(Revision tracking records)
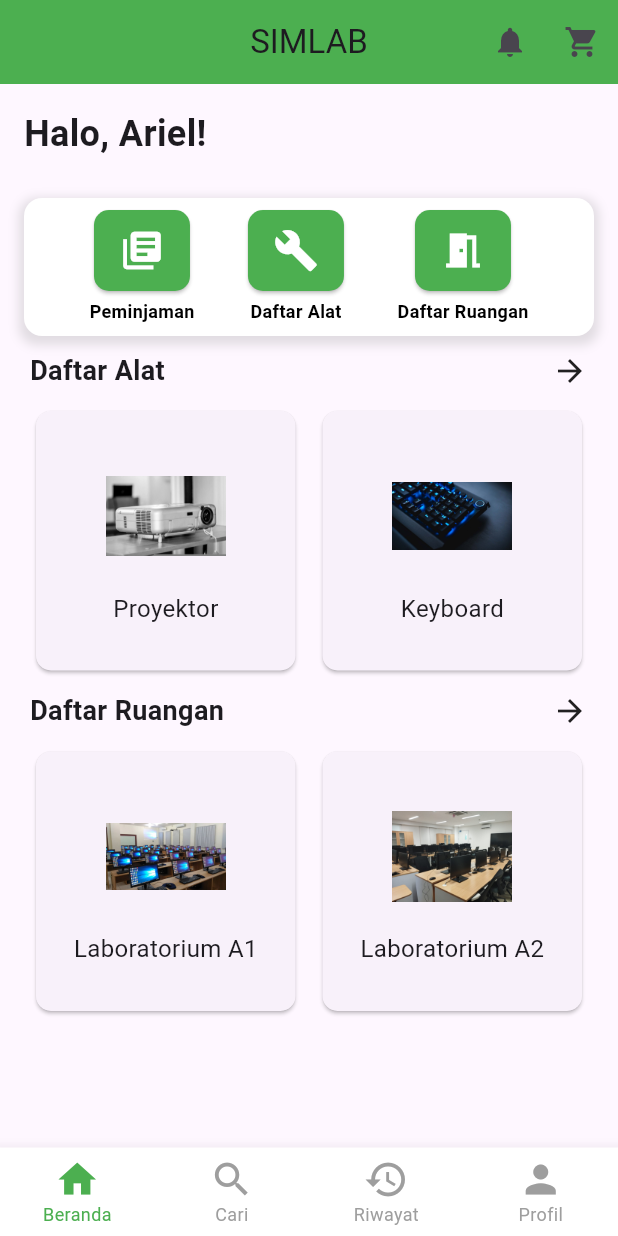
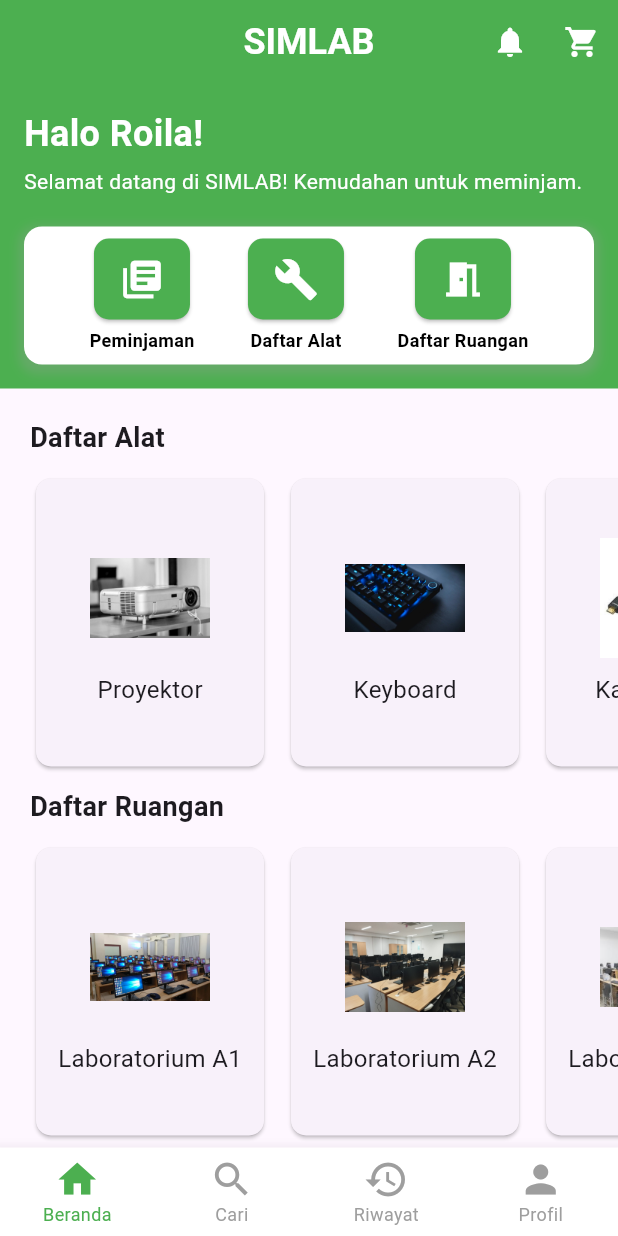
Before and after one commit to Dipengg/SimLabApp, a Flutter app: the HomePage screen opened directly, on a phone screen of 412 x 824 dp. Run offline on Flutter 3.47's test engine with Material 3 defaults, Android fonts, the light colour scheme and no system bars.

Commit message:
update by dipengg

```diff
--- a/lib/admin/adminregister.dart
+++ b/lib/admin/adminregister.dart
@@ -1,5 +1,5 @@
 import 'package:flutter/material.dart';
-import 'package:peminjaman_lab/peminjam/login.dart';
+import 'package:peminjaman_lab/login.dart';
 
 class AdminRegisterPage extends StatefulWidget {
   const AdminRegisterPage({super.key});
--- a/lib/main.dart
+++ b/lib/main.dart
@@ -1,5 +1,5 @@
 import 'package:flutter/material.dart';
-import 'package:peminjaman_lab/peminjam/login.dart';
+import 'package:peminjaman_lab/login.dart';
 
 void main() {
   runApp(const MyApp());
--- a/lib/peminjam/detailpeminjaman.dart
+++ /dev/null
@@ -1,93 +0,0 @@
-import 'package:flutter/material.dart';
-
-class Peminjaman {
-  final String namaPeminjam;
-  final String nim;
-  final String kategori;
-  final List<String> detail;
-  final String tanggalPeminjaman;
-  final String tanggalPengembalian;
-  final String keperluan;
-
-  Peminjaman({
-    required this.namaPeminjam,
-    required this.nim,
-    required this.kategori,
-    required this.detail,
-    required this.tanggalPeminjaman,
-    required this.tanggalPengembalian,
-    required this.keperluan,
-  });
-}
-
-class DetailPeminjamanPage extends StatelessWidget {
-  final Peminjaman peminjaman;
-
-  const DetailPeminjamanPage({super.key, required this.peminjaman});
-
-  @override
-  Widget build(BuildContext context) {
-    return Scaffold(
-      appBar: AppBar(
-        title: const Text('Detail Peminjaman'),
-        backgroundColor: Colors.green,
-        iconTheme: const IconThemeData(color: Colors.black),
-        elevation: 0,
-      ),
-      body: Padding(
-        padding: const EdgeInsets.all(16.0),
-        child: Column(
-          crossAxisAlignment: CrossAxisAlignment.start,
-          children: [
-            const Text(
-              'Peminjaman',
-              style: TextStyle(fontSize: 24, fontWeight: FontWeight.bold),
-            ),
-            const SizedBox(height: 16),
-            const Text(
-              'Nama Peminjam:',
-              style: TextStyle(fontWeight: FontWeight.bold),
-            ),
-            Text(peminjaman.namaPeminjam),
-            const SizedBox(height: 8),
-            const Text(
-              'NIM:',
-              style: TextStyle(fontWeight: FontWeight.bold),
-            ),
-            Text(peminjaman.nim),
-            const SizedBox(height: 8),
-            const Text(
-              'Kategori Peminjaman:',
-              style: TextStyle(fontWeight: FontWeight.bold),
-            ),
-            Text(peminjaman.kategori),
-            const SizedBox(height: 8),
-            const Text(
-              'Detail Peminjaman:',
-              style: TextStyle(fontWeight: FontWeight.bold),
-            ),
-            Text(peminjaman.detail.join('\n')),
-            const SizedBox(height: 8),
-            const Text(
-              'Tanggal Peminjaman:',
-              style: TextStyle(fontWeight: FontWeight.bold),
-            ),
-            Text(peminjaman.tanggalPeminjaman),
-            const SizedBox(height: 8),
-            const Text(
-              'Tanggal Pengembalian:',
-              style: TextStyle(fontWeight: FontWeight.bold),
-            ),
-            Text(peminjaman.tanggalPengembalian),
-            const SizedBox(height: 8),
-            const Text(
-              'Keperluan:',
-              style: TextStyle(fontWeight: FontWeight.bold),
-            ),
-            Text(peminjaman.keperluan),
-          ],
-        ),
-      ),
-    );
-  }
-}
--- a/lib/peminjam/homepage.dart
+++ b/lib/peminjam/homepage.dart
@@ -1,12 +1,12 @@
 import 'package:flutter/material.dart';
-import 'formpeminjaman.dart';
-import 'search.dart';
-import 'riwayat.dart';
-import 'profile.dart';
-import 'notification.dart';
-import 'daftaralat.dart';
-import 'daftarruangan.dart';
-import 'keranjang.dart';
+import 'package:peminjaman_lab/peminjam/formpeminjaman.dart';
+import 'package:peminjaman_lab/peminjam/search.dart';
+import 'package:peminjaman_lab/peminjam/riwayat.dart';
+import 'package:peminjaman_lab/peminjam/profile.dart';
+import 'package:peminjaman_lab/peminjam/notification.dart';
+import 'package:peminjaman_lab/peminjam/tool.dart';
+import 'package:peminjaman_lab/peminjam/room.dart';
+import 'package:peminjaman_lab/peminjam/cart.dart';
 
 class HomePage extends StatefulWidget {
   const HomePage({super.key});
@@ -36,11 +36,17 @@ class _HomePageState extends State<HomePage> {
       appBar: _selectedIndex == 0
           ? AppBar(
               backgroundColor: Colors.green,
-              title: const Text('SIMLAB'),
+              elevation: 0,
+        title: const Text('SIMLAB',
+                  style: TextStyle(
+                      fontSize: 24,
+                      fontWeight: FontWeight.bold,
+                      color: Colors.white),
+                ),
               centerTitle: true,
               actions: <Widget>[
                 IconButton(
-                  icon: const Icon(Icons.notifications),
+                  icon: const Icon(Icons.notifications, color: Colors.white),
                   onPressed: () {
                     Navigator.push(
                       context,
@@ -50,12 +56,12 @@ class _HomePageState extends State<HomePage> {
                   },
                 ),
                 IconButton(
-                  icon: const Icon(Icons.shopping_cart),
+                  icon: const Icon(Icons.shopping_cart, color: Colors.white),
                   onPressed: () {
                     Navigator.push(
                       context,
                       MaterialPageRoute(
-                          builder: (context) => const KeranjangPage()),
+                          builder: (context) => const CartPage()),
                     );
                   },
                 ),
@@ -98,27 +104,44 @@ class HomePageContent extends StatelessWidget {
       child: Column(
         crossAxisAlignment: CrossAxisAlignment.start,
         children: [
-          const Padding(
-            padding: EdgeInsets.all(16.0),
-            child: Text(
-              'Halo, Ariel!',
-              style: TextStyle(fontSize: 24, fontWeight: FontWeight.bold),
+          Container(
+            color: Colors.green,
+            padding: const EdgeInsets.all(16.0),
+            child: Column(
+              crossAxisAlignment: CrossAxisAlignment.start,
+              children: [
+                const Text(
+                  'Halo Roila!',
+                  style: TextStyle(
+                      fontSize: 24,
+                      fontWeight: FontWeight.bold,
+                      color: Colors.white),
+                ),
+                const SizedBox(height: 5),
+                const Text(
+                  'Selamat datang di SIMLAB! Kemudahan untuk meminjam.',
+                  style: TextStyle(fontSize: 14, color: Colors.white),
+                ),
+                const SizedBox(height: 20),
+                _buildButtonSection(context),
+              ],
             ),
           ),
           const SizedBox(height: 10),
-          _buildButtonSection(context),
-          _buildItemGrid(
+          _buildHorizontalScrollGrid(
             title: 'Daftar Alat',
             items: [
               {'title': 'Proyektor', 'image': 'images/proyektor.jpg'},
               {'title': 'Keyboard', 'image': 'images/keyboard.jpg'},
+              {'title': 'Kabel HDMI', 'image': 'images/kabel_hdmi.jpg'},
             ],
           ),
-          _buildItemGrid(
+          _buildHorizontalScrollGrid(
             title: 'Daftar Ruangan',
             items: [
               {'title': 'Laboratorium A1', 'image': 'images/lab_a1.jpg'},
               {'title': 'Laboratorium A2', 'image': 'images/lab_a2.jpg'},
+              {'title': 'Laboratorium A3', 'image': 'images/lab_a3.jpg'},
             ],
           ),
         ],
@@ -127,9 +150,7 @@ class HomePageContent extends StatelessWidget {
   }
 
   Widget _buildButtonSection(BuildContext context) {
-    return Padding(
-      padding: const EdgeInsets.symmetric(horizontal: 16.0),
-      child: Container(
+    return Container(
       padding: const EdgeInsets.all(8),
       decoration: BoxDecoration(
         color: Colors.white,
@@ -168,7 +189,6 @@ class HomePageContent extends StatelessWidget {
           }),
         ],
       ),
-      ),
     );
   }
 
@@ -199,39 +219,38 @@ class HomePageContent extends StatelessWidget {
     );
   }
 
-  Widget _buildItemGrid(
+  Widget _buildHorizontalScrollGrid(
       {required String title, required List<Map<String, String>> items}) {
     return Column(
       crossAxisAlignment: CrossAxisAlignment.start,
       children: [
         Padding(
           padding: const EdgeInsets.symmetric(horizontal: 20, vertical: 10),
-          child: Row(
-            mainAxisAlignment: MainAxisAlignment.spaceBetween,
-            children: [
-              Text(title,
-                  style: const TextStyle(
-                      fontSize: 18, fontWeight: FontWeight.bold)),
-              const Icon(Icons.arrow_forward),
-            ],
+          child: Text(
+            title,
+            style: const TextStyle(fontSize: 18, fontWeight: FontWeight.bold),
           ),
         ),
-        GridView.count(
-          shrinkWrap: true,
-          physics: const NeverScrollableScrollPhysics(),
-          crossAxisCount: 2,
-          childAspectRatio: 1,
-          crossAxisSpacing: 10,
-          mainAxisSpacing: 10,
+        SizedBox(
+          height: 200,
+          child: ListView.builder(
+            scrollDirection: Axis.horizontal,
             padding: const EdgeInsets.symmetric(horizontal: 20),
-          children: items.map((item) => _gridItem(item)).toList(),
+            itemCount: items.length,
+            itemBuilder: (context, index) {
+              return _gridItem(items[index]);
+            },
+          ),
         ),
       ],
     );
   }
 
   Widget _gridItem(Map<String, String> item) {
-    return Card(
+    return Container(
+      width: 160,
+      margin: const EdgeInsets.only(right: 10),
+      child: Card(
         shape: RoundedRectangleBorder(
           borderRadius: BorderRadius.circular(10),
         ),
@@ -250,6 +269,7 @@ class HomePageContent extends StatelessWidget {
             ),
           ],
         ),
+      ),
     );
   }
 }
--- a/lib/peminjam/notification.dart
+++ b/lib/peminjam/notification.dart
@@ -9,6 +9,7 @@ class NotificationPage extends StatelessWidget {
       appBar: AppBar(
         title: const Text('Pemberitahuan!'),
         backgroundColor: Colors.green,
+        centerTitle: true,
       ),
       body: Padding(
         padding: const EdgeInsets.all(16.0),
```
Also changed, not shown: lib/login.dart (renamed from lib/peminjam/login.dart, +7 -2 lines), lib/peminjam/cart.dart (renamed from lib/peminjam/keranjang.dart, +5 -4 lines), lib/peminjam/detailalat.dart (deleted, +0 -56 lines), lib/peminjam/detailruangan.dart (deleted, +0 -50 lines), lib/peminjam/profile.dart (+10 -4 lines), lib/peminjam/riwayat.dart (+7 -5 lines), lib/peminjam/room.dart (renamed from lib/peminjam/daftarruangan.dart, +50 -2 lines), lib/peminjam/search.dart (+6 -1 lines), lib/peminjam/tool.dart (renamed from lib/peminjam/daftaralat.dart, +56 -2 lines). Lines whose indentation alone changed are shown as unchanged.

> Problem to solve: Filter the records above for lines containing the word "return", and copy those lines.

> Exercise output:
-    return Scaffold(
-    return Padding(
+    return Container(
     return Column(
+              return _gridItem(items[index]);
-    return Card(
+    return Container(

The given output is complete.